-------- Records supplied

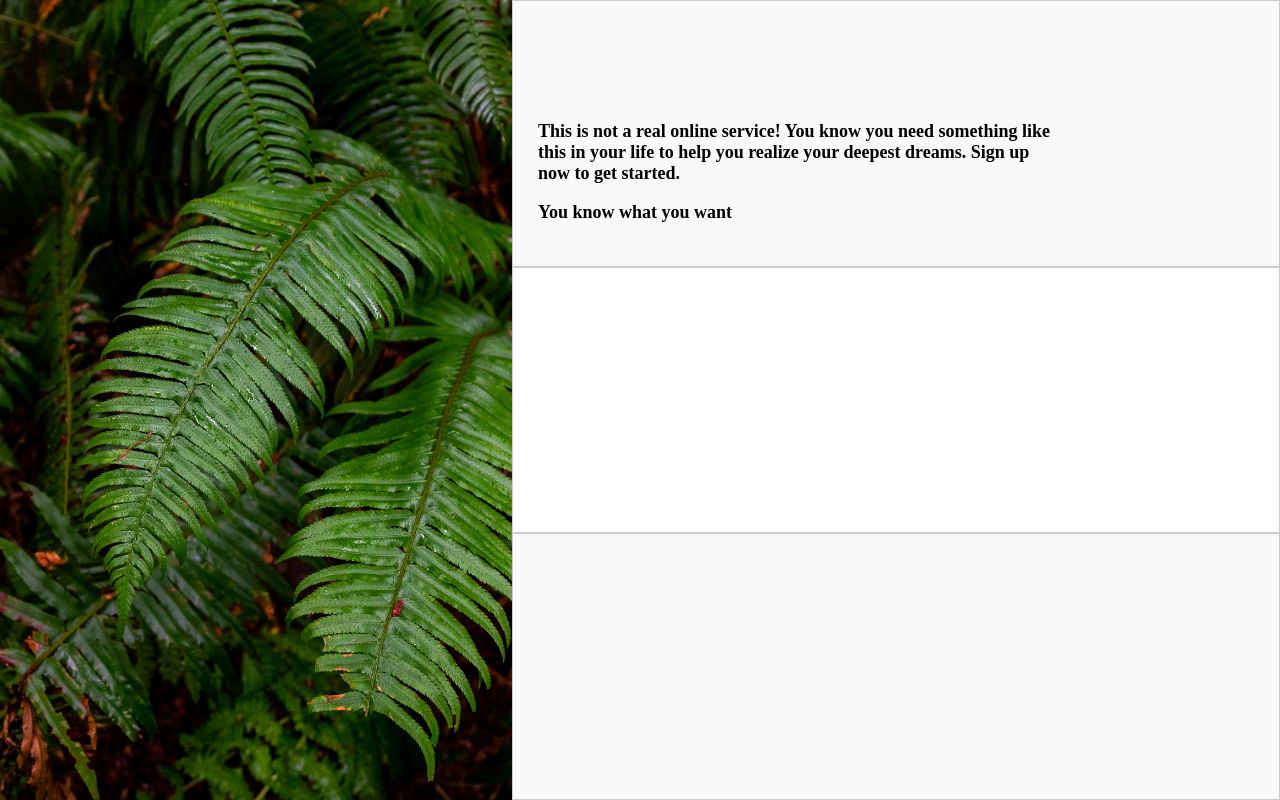
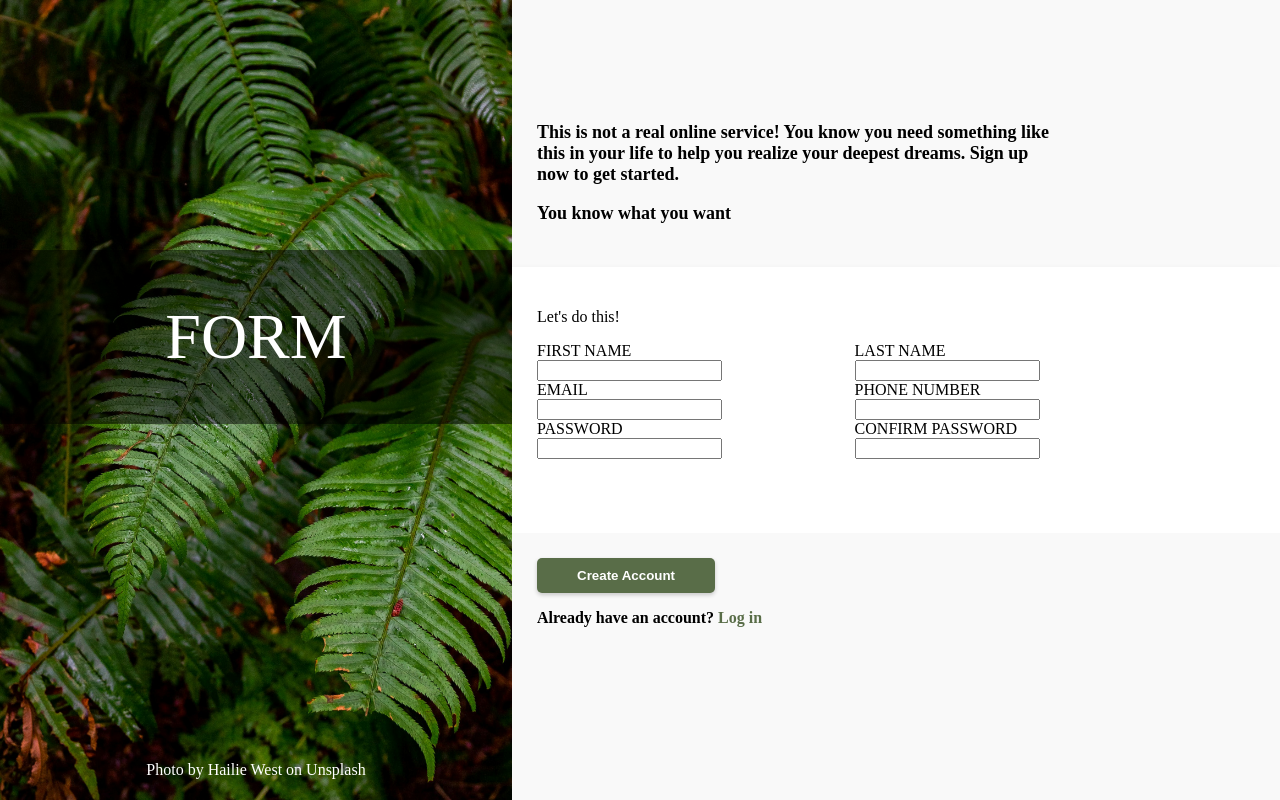
Before and after one commit to avanish1207/sign-up-form, a plain HTML site: page index.html in a window 1280 px wide. Drawn offline with Linux system fonts and the light colour scheme.

Commit message:
stylistic changes

```diff
--- a/index.html
+++ b/index.html
@@ -10,7 +10,7 @@
     <div id="container">
         <div class="left">
             <div class="background-image"><img class="bg-img" src="halie-west-25xggax4bSA-unsplash.jpg" alt="backdrop"></div>
-            <div class="bar"></div>
+            <div class="bar">FORM</div>
             <p class="credits">Photo by Hailie West on Unsplash</p>
         </div>
         <div class="right">
@@ -21,10 +21,47 @@
                 </div>
             </div>
             <div class="middle">
-
+                <p>Let's do this!</p>
+                <div class="forms">
+                    <form action="" method="get">
+                        <div class="first-line">
+                            <div class="stack-1">
+                                <label for="first_name">FIRST NAME</label>
+                                <input type="text" id="first_name">
+                            </div>
+                            <div class="stack-2">
+                                <label for="last_name">LAST NAME</label>
+                                <input type="text" id="last_name">
+                            </div>
+                        </div>
+                        <div class="second-line">
+                            <div class="stack-3">
+                                <label for="email-id">EMAIL</label>
+                                <input type="mail" id="email-id">
+                            </div>
+                            <div class="stack-4">
+                                <label for="phone">PHONE NUMBER</label>
+                                <input type="text" id="phone">
+                            </div>
+                        </div>
+                        <div class="third-line">
+                            <div class="stack-5">
+                                <label for="pwd">PASSWORD</label>
+                                <input type="password" id="pwd">
+                            </div>
+                            <div class="stack-6">
+                                <label for="pwd-conf">CONFIRM PASSWORD</label>
+                                <input type="password" id="pwd-conf">
+                            </div>
+                        </div>
+                    </form>
+                </div>
             </div>
             <div class="bottom">
-
+                <div class="acc">
+                    <button type="submit">Create Account</button>
+                    <p class="log">Already have an account? <span>Log in</span></p>
+                </div>
             </div>
         </div>
     </div>
--- a/styles.css
+++ b/styles.css
@@ -30,6 +30,7 @@ body, html {
     left: 0;
     width: 100%;
     height: 100%;
+    z-index: -1;
 }
 
 .bg-img{
@@ -37,14 +38,23 @@ body, html {
     height: 100%;
 }
 
+.bar{
+    position: absolute;
+    top: 250px;
+    color: white;
+    width: 100%;
+    text-align: center;
+    font-size: 4rem;
+    padding: 50px 0px;
+    background-color: rgba(0, 0, 0, 0.5);
+}
+
 .top,
 .middle,
 .bottom {
     position: relative;
     padding: 25px;
-    box-sizing: border-box;
-    border: 1px solid #ccc;
-    text-align: center;
+    text-align: left;
     flex: 1;
 }
 
@@ -64,3 +74,50 @@ body, html {
 .top, .bottom{
     background-color: #F9F9F9;
 }
+
+.credits{
+    position: absolute;
+    width: 100%;
+    text-align: center;
+    color: white;
+    bottom: 5px;
+}
+
+button{
+    background-color: #596D48;
+    color: white;
+    font-weight: bold;
+    padding: 10px 40px;
+    border-radius: 5px;
+    border: none;
+    box-shadow: 0 2px 4px rgba(0, 0, 0, 0.2);
+}
+
+span{
+    color: #596D48;
+}
+
+.log{
+font-weight: bold;
+}
+
+.middle{
+    box-shadow: 0 4px 8px rgba(0, 0, 0, 0.1);
+}
+
+.first-line, .second-line, .third-line{
+    display: flex;
+    justify-content: space-between;
+}
+
+.stack-1 label, .stack-2 label, .stack-3 label, .stack-4 label, .stack-5 label, .stack-6 label{
+    display: block;
+}
+
+.forms{
+    width: 70%;
+}
+
+form{
+    gap: 10px;
+}
```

----------------

Work to be completed: Among the records above, determine how many lines contain "left", then report the number only.

Result of the exercise: 3